When the Western media talk of Asia, it usually refers to East Asia without the Indian subcontinent, while the Middle East is west of Iran. South Asia is sandwiched in obscurity. Forming a trading bloc can change this. A few years ago, the economies of the Southeast Asian "tigers" were growing no faster than those of Sri Lanka or Pakistan. It was the formation of ASEAN and export-oriented policies that stimulated their growth rates and improved their standards of living.
Iran, Burma, Afghanistan, and the Central Asian republics of Uzbekistan, Kazakhstan, Turkmenistan, Tajikistan, and Kyrgyzstan can be invited to join the South Asian group. All these countries are linked with strong cultural, geographical, and historical bonds to the Indian subcontinent, but many in those countries will be reluctant to join such a grouping. Suppression of the democratic movement in Burma and fundamentalist regimes in Iran and Afghanistan may cause the West to view the inclusion of these countries with skepticism. This situation may change in the next few years. In recent months, Iran has shown signs of liberalization and patching up with the West. Indian Prime Minister Narasimha Rao's visit to Iran in 1993 demonstrated this trend. Similarly, most central Asian countries have tried to keep ethnic conflicts and Islamic fundamentalism under control.
Since the Cold War ended, economic muscle has replaced military might as the key to national security. South Asian countries should reduce their defence budgets, which have been a drag on their development. Forming an economic bloc could help create mutual trust, curb the arms race, and put large sums of money into productive investment instead of (as in the case of India and Pakistan) an arms race.
Most impediments to the bloc arise due to political and historical animosities and a fear of India among smaller countries of the region. Such differences can be put on the back burner, as the Israelis and Arabs are learning. The people of South Asia have much more in common in terms of history and culture than do the Palestinians and Israelis. A few years ago there were serious political problems even between Malaysia and Indonesia, but ASEAN and extensive intra-regional trade in Southeast Asia have shifted the focus to economic growth and mutual cooperation. In the long run, such a bloc will lead to peace and stability in the region. India can stimulate the formation of the economic bloc without seeming to be a "Big Brother."

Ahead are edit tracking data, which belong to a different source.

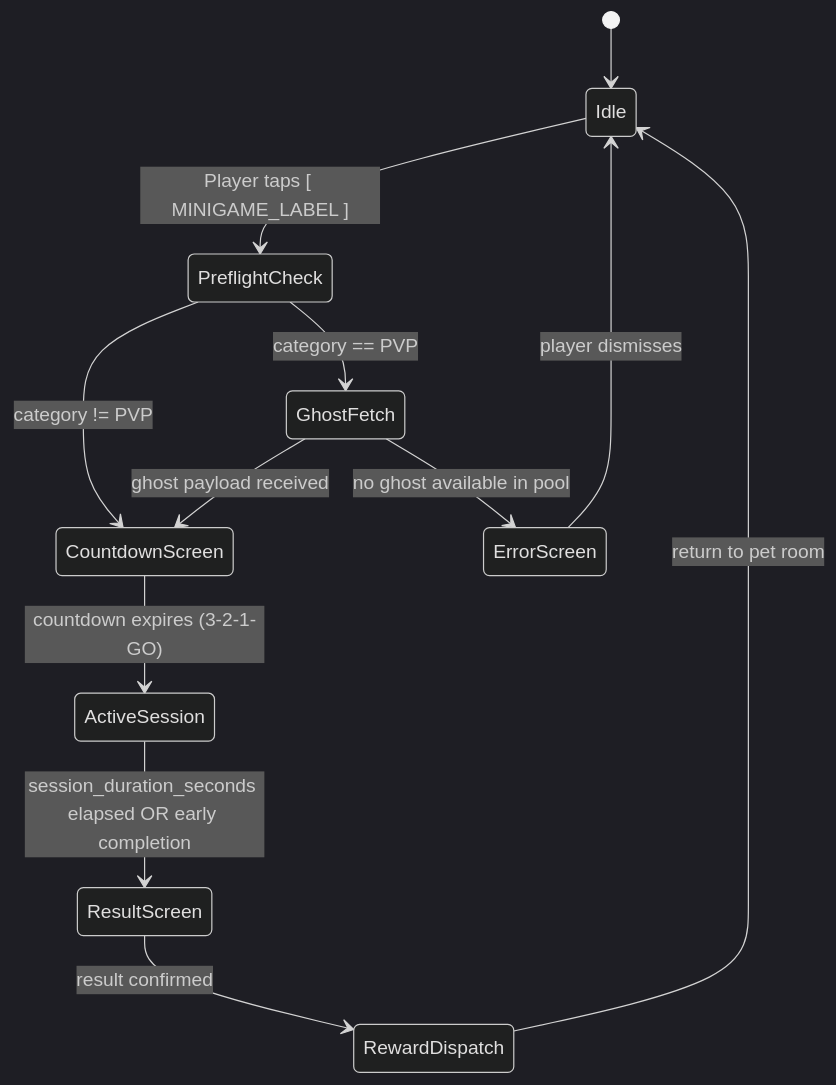
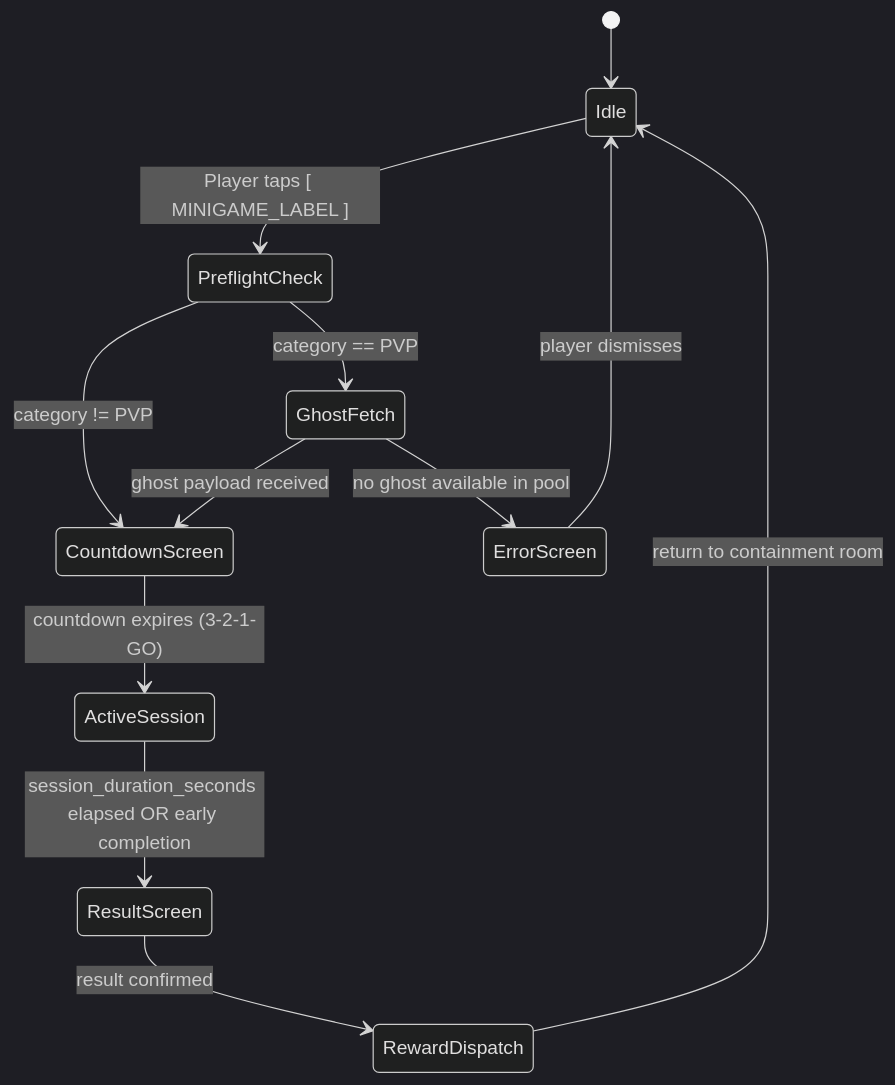
Before and after one commit to TheMrCorvy/HATCH.REF: the first of 4 diagrams in Documentation/Plugins/Minigames/02-session-lifecycle-and-categories.md, drawn with Mermaid (dark theme). The commit also changed other lines of this file and 47 other files, not shown here.

````diff
--- a/Documentation/Plugins/Minigames/02-session-lifecycle-and-categories.md
+++ b/Documentation/Plugins/Minigames/02-session-lifecycle-and-categories.md
@@ -11,17 +11,17 @@
 ```mermaid
 stateDiagram-v2
     [*] --> Idle
 
     Idle --> PreflightCheck : Player taps [ MINIGAME_LABEL ]
     PreflightCheck --> GhostFetch : category == PVP
     PreflightCheck --> CountdownScreen : category != PVP
     GhostFetch --> CountdownScreen : ghost payload received
     GhostFetch --> ErrorScreen : no ghost available in pool
 
     CountdownScreen --> ActiveSession : countdown expires (3-2-1-GO)
     ActiveSession --> ResultScreen : session_duration_seconds elapsed OR early completion
     ResultScreen --> RewardDispatch : result confirmed
-    RewardDispatch --> Idle : return to pet room
+    RewardDispatch --> Idle : return to containment room
 
     ErrorScreen --> Idle : player dismisses
 ```
````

A South Asian bloc should in no way prevent member countries from maintaining multiple affiliations. Thus, Pakistan could continue its trade pact with Iran and Turkey; or India, its agreements with Russia and other former Soviet republics. Such an arrangement would give the member countries more flexibility in shaping their external trade relations. The resource-based economies of South Asian countries can also pool their efforts to get better prices for raw-material exports in world markets. Possible cooperation and coordination can be explored in foreign policy, regional security, and in such multilateral forums as the General Agreement on Tariffs and Trade, the Commonwealth, and the United Nations.
In each of the member countries there are vested interests who will be hurt by the formation of an economic bloc. Yet overall, the trading bloc would benefit most of the people living in one of the poorest parts of the world.
Amit Kumar is a student of international business, and a former associate editor of Peace.